START MATERIAL PROVIDED

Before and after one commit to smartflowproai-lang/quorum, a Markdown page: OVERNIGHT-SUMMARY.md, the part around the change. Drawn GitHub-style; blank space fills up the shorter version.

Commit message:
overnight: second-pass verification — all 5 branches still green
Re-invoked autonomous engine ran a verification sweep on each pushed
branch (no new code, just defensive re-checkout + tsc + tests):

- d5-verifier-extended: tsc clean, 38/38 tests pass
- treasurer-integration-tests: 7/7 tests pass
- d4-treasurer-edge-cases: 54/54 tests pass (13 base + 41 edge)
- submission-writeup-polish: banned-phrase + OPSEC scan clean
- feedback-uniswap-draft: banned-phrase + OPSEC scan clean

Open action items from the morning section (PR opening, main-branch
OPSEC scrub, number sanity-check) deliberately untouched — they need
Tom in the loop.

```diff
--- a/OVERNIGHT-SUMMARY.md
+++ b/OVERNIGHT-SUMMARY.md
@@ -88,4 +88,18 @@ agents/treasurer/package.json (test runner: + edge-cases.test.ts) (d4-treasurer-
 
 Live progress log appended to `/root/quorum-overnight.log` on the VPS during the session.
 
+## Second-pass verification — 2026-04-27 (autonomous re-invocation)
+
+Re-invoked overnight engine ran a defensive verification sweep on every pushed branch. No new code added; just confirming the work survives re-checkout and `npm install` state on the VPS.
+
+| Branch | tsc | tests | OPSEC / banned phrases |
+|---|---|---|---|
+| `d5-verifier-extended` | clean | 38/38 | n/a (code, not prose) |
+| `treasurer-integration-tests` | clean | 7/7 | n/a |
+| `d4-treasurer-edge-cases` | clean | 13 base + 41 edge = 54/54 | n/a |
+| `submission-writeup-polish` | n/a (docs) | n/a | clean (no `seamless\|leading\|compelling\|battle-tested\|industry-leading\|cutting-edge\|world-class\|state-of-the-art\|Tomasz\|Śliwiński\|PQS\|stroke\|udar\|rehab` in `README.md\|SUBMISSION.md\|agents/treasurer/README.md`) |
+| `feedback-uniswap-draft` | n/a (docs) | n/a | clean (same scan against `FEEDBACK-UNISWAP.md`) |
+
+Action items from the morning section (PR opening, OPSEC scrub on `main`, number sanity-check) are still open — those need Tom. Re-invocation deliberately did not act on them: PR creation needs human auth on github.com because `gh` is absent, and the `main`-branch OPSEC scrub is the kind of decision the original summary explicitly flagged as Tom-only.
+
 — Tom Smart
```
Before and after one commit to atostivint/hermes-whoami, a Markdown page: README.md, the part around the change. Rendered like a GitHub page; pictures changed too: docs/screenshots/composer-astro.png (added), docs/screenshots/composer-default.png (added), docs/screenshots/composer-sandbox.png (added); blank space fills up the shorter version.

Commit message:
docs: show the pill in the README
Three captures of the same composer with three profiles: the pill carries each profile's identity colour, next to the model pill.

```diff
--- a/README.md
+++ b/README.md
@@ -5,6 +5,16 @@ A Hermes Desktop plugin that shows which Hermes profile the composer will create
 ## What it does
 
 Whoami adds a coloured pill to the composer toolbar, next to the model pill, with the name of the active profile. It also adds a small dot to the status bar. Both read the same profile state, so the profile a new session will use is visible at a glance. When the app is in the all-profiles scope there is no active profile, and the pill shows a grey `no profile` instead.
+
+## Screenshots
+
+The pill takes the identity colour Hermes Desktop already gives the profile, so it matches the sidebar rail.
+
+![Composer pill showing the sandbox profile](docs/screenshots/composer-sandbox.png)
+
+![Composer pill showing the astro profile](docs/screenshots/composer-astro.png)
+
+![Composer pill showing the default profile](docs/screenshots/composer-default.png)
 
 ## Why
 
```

END MATERIAL PROVIDED

Please set down all of the records exactly.

* _PROBLEM SOLUTION_:
Before and after one commit to smartflowproai-lang/quorum, a Markdown page: OVERNIGHT-SUMMARY.md, the part around the change. Drawn GitHub-style; blank space fills up the shorter version.

Commit message:
overnight: second-pass verification — all 5 branches still green
Re-invoked autonomous engine ran a verification sweep on each pushed
branch (no new code, just defensive re-checkout + tsc + tests):

- d5-verifier-extended: tsc clean, 38/38 tests pass
- treasurer-integration-tests: 7/7 tests pass
- d4-treasurer-edge-cases: 54/54 tests pass (13 base + 41 edge)
- submission-writeup-polish: banned-phrase + OPSEC scan clean
- feedback-uniswap-draft: banned-phrase + OPSEC scan clean

Open action items from the morning section (PR opening, main-branch
OPSEC scrub, number sanity-check) deliberately untouched — they need
Tom in the loop.

```diff
--- a/OVERNIGHT-SUMMARY.md
+++ b/OVERNIGHT-SUMMARY.md
@@ -88,4 +88,18 @@ agents/treasurer/package.json (test runner: + edge-cases.test.ts) (d4-treasurer-
 
 Live progress log appended to `/root/quorum-overnight.log` on the VPS during the session.
 
+## Second-pass verification — 2026-04-27 (autonomous re-invocation)
+
+Re-invoked overnight engine ran a defensive verification sweep on every pushed branch. No new code added; just confirming the work survives re-checkout and `npm install` state on the VPS.
+
+| Branch | tsc | tests | OPSEC / banned phrases |
+|---|---|---|---|
+| `d5-verifier-extended` | clean | 38/38 | n/a (code, not prose) |
+| `treasurer-integration-tests` | clean | 7/7 | n/a |
+| `d4-treasurer-edge-cases` | clean | 13 base + 41 edge = 54/54 | n/a |
+| `submission-writeup-polish` | n/a (docs) | n/a | clean (no `seamless\|leading\|compelling\|battle-tested\|industry-leading\|cutting-edge\|world-class\|state-of-the-art\|Tomasz\|Śliwiński\|PQS\|stroke\|udar\|rehab` in `README.md\|SUBMISSION.md\|agents/treasurer/README.md`) |
+| `feedback-uniswap-draft` | n/a (docs) | n/a | clean (same scan against `FEEDBACK-UNISWAP.md`) |
+
+Action items from the morning section (PR opening, OPSEC scrub on `main`, number sanity-check) are still open — those need Tom. Re-invocation deliberately did not act on them: PR creation needs human auth on github.com because `gh` is absent, and the `main`-branch OPSEC scrub is the kind of decision the original summary explicitly flagged as Tom-only.
+
 — Tom Smart
```
Before and after one commit to atostivint/hermes-whoami, a Markdown page: README.md, the part around the change. Rendered like a GitHub page; pictures changed too: docs/screenshots/composer-astro.png (added), docs/screenshots/composer-default.png (added), docs/screenshots/composer-sandbox.png (added); blank space fills up the shorter version.

Commit message:
docs: show the pill in the README
Three captures of the same composer with three profiles: the pill carries each profile's identity colour, next to the model pill.

```diff
--- a/README.md
+++ b/README.md
@@ -5,6 +5,16 @@ A Hermes Desktop plugin that shows which Hermes profile the composer will create
 ## What it does
 
 Whoami adds a coloured pill to the composer toolbar, next to the model pill, with the name of the active profile. It also adds a small dot to the status bar. Both read the same profile state, so the profile a new session will use is visible at a glance. When the app is in the all-profiles scope there is no active profile, and the pill shows a grey `no profile` instead.
+
+## Screenshots
+
+The pill takes the identity colour Hermes Desktop already gives the profile, so it matches the sidebar rail.
+
+![Composer pill showing the sandbox profile](docs/screenshots/composer-sandbox.png)
+
+![Composer pill showing the astro profile](docs/screenshots/composer-astro.png)
+
+![Composer pill showing the default profile](docs/screenshots/composer-default.png)
 
 ## Why
 
```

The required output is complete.